**Problem requirements:**
Wherever a line in the data holds the word "light", pull that line out.

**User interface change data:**
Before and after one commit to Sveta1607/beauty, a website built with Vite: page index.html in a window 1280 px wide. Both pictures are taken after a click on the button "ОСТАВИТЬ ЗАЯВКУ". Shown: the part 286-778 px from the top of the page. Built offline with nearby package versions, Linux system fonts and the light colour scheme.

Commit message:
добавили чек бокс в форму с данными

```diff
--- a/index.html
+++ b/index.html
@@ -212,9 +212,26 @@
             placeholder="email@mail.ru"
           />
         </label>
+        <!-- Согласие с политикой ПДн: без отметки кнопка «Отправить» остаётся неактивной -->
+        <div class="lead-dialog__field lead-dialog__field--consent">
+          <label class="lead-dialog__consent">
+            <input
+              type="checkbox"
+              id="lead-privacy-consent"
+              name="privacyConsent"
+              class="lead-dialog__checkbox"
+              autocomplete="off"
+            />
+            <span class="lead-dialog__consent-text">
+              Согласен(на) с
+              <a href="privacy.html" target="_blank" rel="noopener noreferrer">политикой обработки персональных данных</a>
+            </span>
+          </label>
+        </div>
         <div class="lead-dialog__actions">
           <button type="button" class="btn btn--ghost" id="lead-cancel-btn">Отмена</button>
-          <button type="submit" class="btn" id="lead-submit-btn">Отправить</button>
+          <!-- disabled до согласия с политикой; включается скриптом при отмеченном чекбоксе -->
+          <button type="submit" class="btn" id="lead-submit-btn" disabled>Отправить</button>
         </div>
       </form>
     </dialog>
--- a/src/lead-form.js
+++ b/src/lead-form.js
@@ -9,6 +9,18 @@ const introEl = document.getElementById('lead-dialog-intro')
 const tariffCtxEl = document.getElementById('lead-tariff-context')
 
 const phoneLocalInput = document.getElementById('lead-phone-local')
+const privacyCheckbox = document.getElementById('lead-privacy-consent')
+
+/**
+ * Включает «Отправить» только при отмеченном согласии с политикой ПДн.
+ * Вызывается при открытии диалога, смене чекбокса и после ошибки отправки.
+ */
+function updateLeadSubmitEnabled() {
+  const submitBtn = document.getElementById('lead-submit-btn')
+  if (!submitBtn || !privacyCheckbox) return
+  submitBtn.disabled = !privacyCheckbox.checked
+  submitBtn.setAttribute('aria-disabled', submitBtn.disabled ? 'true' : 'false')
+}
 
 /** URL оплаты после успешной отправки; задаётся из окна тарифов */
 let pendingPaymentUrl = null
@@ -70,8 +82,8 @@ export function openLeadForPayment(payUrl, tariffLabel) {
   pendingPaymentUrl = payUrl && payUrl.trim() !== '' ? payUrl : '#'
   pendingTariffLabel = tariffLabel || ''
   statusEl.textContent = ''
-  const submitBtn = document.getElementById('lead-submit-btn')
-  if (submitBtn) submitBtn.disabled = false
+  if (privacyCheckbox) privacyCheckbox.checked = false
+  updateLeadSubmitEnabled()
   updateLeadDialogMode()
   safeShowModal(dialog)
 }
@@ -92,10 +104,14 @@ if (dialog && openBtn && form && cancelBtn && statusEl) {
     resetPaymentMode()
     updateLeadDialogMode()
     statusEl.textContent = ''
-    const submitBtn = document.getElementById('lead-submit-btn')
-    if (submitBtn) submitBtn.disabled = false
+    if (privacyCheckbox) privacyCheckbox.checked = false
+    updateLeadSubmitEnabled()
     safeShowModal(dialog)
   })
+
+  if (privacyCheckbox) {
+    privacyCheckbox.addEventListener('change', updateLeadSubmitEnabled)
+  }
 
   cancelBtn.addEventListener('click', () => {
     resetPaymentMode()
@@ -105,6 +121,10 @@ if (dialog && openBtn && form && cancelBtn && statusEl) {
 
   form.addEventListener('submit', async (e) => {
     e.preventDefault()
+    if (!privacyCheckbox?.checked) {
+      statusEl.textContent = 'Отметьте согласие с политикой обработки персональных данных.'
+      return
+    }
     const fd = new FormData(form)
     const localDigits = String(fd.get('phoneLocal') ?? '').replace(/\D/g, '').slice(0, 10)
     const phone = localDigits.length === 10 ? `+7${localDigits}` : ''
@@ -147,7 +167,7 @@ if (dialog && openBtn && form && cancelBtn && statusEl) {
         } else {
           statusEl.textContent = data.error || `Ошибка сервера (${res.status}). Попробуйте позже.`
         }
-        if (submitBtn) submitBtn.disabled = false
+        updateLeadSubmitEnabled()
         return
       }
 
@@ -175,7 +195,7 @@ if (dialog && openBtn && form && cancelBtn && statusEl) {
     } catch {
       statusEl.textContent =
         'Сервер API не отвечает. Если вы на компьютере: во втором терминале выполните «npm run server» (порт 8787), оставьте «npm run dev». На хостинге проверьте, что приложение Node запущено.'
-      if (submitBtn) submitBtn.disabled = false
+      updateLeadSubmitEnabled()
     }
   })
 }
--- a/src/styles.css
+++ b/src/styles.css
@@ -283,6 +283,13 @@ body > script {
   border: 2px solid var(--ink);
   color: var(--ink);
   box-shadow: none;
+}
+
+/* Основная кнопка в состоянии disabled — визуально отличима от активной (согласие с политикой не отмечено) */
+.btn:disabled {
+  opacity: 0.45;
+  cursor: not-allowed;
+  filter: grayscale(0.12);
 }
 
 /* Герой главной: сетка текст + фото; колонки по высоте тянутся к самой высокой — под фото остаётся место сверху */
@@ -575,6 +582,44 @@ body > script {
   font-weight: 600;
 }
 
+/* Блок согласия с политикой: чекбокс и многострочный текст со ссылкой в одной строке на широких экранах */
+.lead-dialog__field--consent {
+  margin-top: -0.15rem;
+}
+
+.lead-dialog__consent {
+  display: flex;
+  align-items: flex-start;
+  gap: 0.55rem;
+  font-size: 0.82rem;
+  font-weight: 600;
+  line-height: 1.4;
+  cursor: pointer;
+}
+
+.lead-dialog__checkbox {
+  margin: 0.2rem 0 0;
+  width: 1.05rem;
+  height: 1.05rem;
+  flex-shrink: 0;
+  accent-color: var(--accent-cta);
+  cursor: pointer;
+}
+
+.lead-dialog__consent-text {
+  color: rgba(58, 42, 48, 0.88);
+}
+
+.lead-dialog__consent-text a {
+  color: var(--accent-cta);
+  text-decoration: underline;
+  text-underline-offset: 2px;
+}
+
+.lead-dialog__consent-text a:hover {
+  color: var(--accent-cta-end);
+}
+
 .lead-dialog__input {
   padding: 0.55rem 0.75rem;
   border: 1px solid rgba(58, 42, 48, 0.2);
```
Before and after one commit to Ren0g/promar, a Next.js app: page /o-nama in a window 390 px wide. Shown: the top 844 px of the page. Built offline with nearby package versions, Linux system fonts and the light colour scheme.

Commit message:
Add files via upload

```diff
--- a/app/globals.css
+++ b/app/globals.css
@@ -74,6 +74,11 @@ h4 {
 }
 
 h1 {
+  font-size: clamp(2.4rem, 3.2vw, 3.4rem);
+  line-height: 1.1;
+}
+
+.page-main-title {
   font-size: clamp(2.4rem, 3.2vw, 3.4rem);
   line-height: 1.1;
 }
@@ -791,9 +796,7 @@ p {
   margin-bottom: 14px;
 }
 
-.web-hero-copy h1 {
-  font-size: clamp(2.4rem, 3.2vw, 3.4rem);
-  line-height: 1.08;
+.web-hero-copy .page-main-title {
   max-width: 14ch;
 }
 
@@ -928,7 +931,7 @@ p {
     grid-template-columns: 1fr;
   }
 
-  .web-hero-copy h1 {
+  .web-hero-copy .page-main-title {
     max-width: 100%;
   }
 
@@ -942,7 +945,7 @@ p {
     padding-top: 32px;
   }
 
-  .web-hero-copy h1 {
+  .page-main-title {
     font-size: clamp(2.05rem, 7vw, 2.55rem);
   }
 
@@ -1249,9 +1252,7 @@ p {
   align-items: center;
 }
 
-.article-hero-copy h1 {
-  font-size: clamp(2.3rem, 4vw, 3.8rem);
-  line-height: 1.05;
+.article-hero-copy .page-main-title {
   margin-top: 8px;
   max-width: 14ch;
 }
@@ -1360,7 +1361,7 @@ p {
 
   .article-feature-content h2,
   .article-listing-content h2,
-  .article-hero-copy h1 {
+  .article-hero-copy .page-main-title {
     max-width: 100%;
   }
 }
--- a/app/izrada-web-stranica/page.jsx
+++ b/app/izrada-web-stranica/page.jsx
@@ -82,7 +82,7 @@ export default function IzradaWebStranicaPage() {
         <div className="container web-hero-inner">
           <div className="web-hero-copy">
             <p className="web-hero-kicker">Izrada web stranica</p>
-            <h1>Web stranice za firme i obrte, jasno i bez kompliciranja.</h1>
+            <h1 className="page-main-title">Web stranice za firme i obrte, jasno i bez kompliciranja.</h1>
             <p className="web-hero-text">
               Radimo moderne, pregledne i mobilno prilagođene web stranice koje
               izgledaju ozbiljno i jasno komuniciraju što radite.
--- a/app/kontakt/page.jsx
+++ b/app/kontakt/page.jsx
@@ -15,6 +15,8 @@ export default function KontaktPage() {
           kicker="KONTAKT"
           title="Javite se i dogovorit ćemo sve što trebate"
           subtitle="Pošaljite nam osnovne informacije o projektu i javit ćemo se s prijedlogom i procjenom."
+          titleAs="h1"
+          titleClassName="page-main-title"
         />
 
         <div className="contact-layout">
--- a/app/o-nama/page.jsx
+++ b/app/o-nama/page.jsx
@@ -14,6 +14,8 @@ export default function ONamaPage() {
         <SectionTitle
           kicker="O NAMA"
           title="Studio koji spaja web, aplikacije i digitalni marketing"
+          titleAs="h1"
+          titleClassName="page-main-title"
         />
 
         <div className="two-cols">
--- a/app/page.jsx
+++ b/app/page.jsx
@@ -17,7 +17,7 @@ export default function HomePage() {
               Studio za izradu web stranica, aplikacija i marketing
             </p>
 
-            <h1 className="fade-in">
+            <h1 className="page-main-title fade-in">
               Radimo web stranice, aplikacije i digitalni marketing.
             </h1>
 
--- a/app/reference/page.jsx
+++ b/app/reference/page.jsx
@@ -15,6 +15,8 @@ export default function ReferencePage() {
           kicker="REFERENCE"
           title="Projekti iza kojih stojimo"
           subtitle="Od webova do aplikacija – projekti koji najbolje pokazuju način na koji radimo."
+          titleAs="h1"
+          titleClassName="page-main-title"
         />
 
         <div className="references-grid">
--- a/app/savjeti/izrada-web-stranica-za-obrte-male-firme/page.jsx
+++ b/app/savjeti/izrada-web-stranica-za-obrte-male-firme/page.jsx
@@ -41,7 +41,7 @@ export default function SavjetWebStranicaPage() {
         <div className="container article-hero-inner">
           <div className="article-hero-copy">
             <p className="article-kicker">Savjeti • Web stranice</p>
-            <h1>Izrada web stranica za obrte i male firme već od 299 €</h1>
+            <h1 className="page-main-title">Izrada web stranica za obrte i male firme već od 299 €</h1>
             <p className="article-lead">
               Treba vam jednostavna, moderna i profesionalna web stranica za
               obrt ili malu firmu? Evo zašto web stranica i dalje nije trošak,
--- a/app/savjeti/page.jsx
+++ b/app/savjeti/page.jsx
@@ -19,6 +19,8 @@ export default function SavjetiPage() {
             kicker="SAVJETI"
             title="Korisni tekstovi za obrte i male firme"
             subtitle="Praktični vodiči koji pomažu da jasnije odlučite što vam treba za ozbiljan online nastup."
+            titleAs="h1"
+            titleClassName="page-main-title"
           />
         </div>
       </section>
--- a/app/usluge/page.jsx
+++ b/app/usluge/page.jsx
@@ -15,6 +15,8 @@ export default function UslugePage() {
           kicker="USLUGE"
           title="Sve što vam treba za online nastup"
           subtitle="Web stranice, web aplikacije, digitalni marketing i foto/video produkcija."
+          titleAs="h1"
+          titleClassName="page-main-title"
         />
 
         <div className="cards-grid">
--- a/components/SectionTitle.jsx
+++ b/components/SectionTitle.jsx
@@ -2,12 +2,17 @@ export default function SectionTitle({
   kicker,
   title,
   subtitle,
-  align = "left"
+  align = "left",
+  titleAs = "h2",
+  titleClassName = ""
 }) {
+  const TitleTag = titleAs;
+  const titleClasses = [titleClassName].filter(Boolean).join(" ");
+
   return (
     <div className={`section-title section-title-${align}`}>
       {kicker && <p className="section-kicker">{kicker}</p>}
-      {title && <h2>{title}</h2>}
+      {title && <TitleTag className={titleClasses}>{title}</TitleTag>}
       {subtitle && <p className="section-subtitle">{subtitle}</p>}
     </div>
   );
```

**Output of the task:**
Before and after one commit to Sveta1607/beauty, a website built with Vite: page index.html in a window 1280 px wide. Both pictures are taken after a click on the button "ОСТАВИТЬ ЗАЯВКУ". Shown: the part 286-778 px from the top of the page. Built offline with nearby package versions, Linux system fonts and the light colour scheme.
Before and after one commit to Ren0g/promar, a Next.js app: page /o-nama in a window 390 px wide. Shown: the top 844 px of the page. Built offline with nearby package versions, Linux system fonts and the light colour scheme.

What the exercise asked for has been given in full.